by Sail Staff, Posted May 30, 2008If you’ve ever been caught out Laser sailing in a serious squall, you have a taste of what it’s like to be completely self-sufficient in an over-canvassed boat, with the safety net of land feeling like an untrustworthy mirage. Now imagine that you’re alone in the middle of the North Atlantic, with land nothing more than a week-old memory, on a wildly powerful IMOCA Open 60.
by Sail Staff, Posted November 21, 2007It’s a rare coup when a world-class sailor also happens to possess great writing skills, as this is the winning ticket to capturing the true grit of offshore racing. When you start talking about premiere-level events such as the Whitbred/Volvo Ocean Race, or the Barcelona World Race (BWR), a double-handed, non-stop, around-the-world race, the number of people capable of participating is small,
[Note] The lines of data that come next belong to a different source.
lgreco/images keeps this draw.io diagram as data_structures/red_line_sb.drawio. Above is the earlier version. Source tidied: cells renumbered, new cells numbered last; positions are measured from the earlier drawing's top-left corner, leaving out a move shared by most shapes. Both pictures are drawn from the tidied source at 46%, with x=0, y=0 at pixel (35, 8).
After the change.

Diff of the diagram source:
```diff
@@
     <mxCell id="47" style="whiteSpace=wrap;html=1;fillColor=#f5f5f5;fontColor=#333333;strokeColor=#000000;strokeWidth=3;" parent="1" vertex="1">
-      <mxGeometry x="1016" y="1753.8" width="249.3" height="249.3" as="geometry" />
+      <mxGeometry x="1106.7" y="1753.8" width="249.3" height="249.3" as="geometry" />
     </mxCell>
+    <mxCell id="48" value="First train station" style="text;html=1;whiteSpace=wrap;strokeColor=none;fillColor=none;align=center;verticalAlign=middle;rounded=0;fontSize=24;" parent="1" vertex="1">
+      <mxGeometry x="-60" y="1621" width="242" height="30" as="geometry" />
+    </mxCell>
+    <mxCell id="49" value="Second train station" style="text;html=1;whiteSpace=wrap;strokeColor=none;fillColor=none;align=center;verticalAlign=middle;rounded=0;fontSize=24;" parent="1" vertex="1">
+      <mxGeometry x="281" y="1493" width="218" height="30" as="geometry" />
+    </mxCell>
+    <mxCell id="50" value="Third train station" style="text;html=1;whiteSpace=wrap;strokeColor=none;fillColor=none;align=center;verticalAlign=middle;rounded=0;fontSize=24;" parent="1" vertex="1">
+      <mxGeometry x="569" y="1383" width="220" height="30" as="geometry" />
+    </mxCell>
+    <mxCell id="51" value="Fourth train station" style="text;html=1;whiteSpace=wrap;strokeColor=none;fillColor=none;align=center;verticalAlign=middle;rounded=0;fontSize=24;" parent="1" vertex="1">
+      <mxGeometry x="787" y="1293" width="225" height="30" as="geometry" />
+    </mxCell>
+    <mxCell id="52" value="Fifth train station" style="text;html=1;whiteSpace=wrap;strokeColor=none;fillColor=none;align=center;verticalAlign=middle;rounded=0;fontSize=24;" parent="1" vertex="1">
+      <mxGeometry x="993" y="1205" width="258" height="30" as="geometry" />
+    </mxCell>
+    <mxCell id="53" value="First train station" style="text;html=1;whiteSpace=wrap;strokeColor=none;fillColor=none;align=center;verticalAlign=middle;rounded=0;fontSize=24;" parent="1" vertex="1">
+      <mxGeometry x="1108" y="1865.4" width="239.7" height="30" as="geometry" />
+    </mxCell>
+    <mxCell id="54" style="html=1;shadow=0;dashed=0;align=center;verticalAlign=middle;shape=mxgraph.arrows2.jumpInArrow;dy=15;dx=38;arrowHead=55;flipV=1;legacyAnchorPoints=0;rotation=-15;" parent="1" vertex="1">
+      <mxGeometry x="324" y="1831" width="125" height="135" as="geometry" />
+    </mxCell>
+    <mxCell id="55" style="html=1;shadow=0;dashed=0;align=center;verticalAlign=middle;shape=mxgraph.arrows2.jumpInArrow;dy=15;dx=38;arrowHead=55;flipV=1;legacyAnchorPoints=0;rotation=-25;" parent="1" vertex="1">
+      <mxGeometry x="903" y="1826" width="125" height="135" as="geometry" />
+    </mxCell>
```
by David Schmidt, Posted October 31, 2007For most dinghy sailors, co-skippering an Open 60 in the Barcelona World Race, a non-stop double-handed circumnavigation race via the three capes, would be a suicide mission. Luckily, Seattle based Jonathan Mckee, 45, isn’t your typical dinghy sailor: His resume includes three years on the All American College Team during his time at Yale, a Gold medal in Flying Dutchman in the 1984 Olympics,
by Sail Staff, Posted October 26, 2007Julie Bracken, in her first turn at the tiller of the beautifully restored Spirit, won the three-day MDI Luders Invitational in Southwest Harbor, Maine, by one point over fleet secretary Dave Folger and his teenage daughter Liana in the vintage Voodoo. The Folgers in turn beat fleet newcomer and big-boat veteran Thomas Chase in his recently imported Grace by one point. The
by Sail Staff, Posted October 22, 2007The 2008–09 Volvo Ocean Race is still more than 11 months out, but teams are gearing up for the world’s most brutal fully crewed ocean showdown. Ericsson Racing Team recently announced that Brazilian sailing legend Torben Grael will be skippering one of their two boats. Grael is replacing American John Kostecki in this role, as Kostecki had to step down because of to family obligations. Grael,
by Sail Staff, Posted November 7, 2005John Ross-Duggan had a full career ahead of him when he won the Hobie 16 National Championship in 1977, during his third year of medical school. Eight months later, he broke his neck in a car accident and was paralyzed from the neck down. He was 23.After battling through months of therapy to finish medical school and his residency, Ross-Duggan got back to racing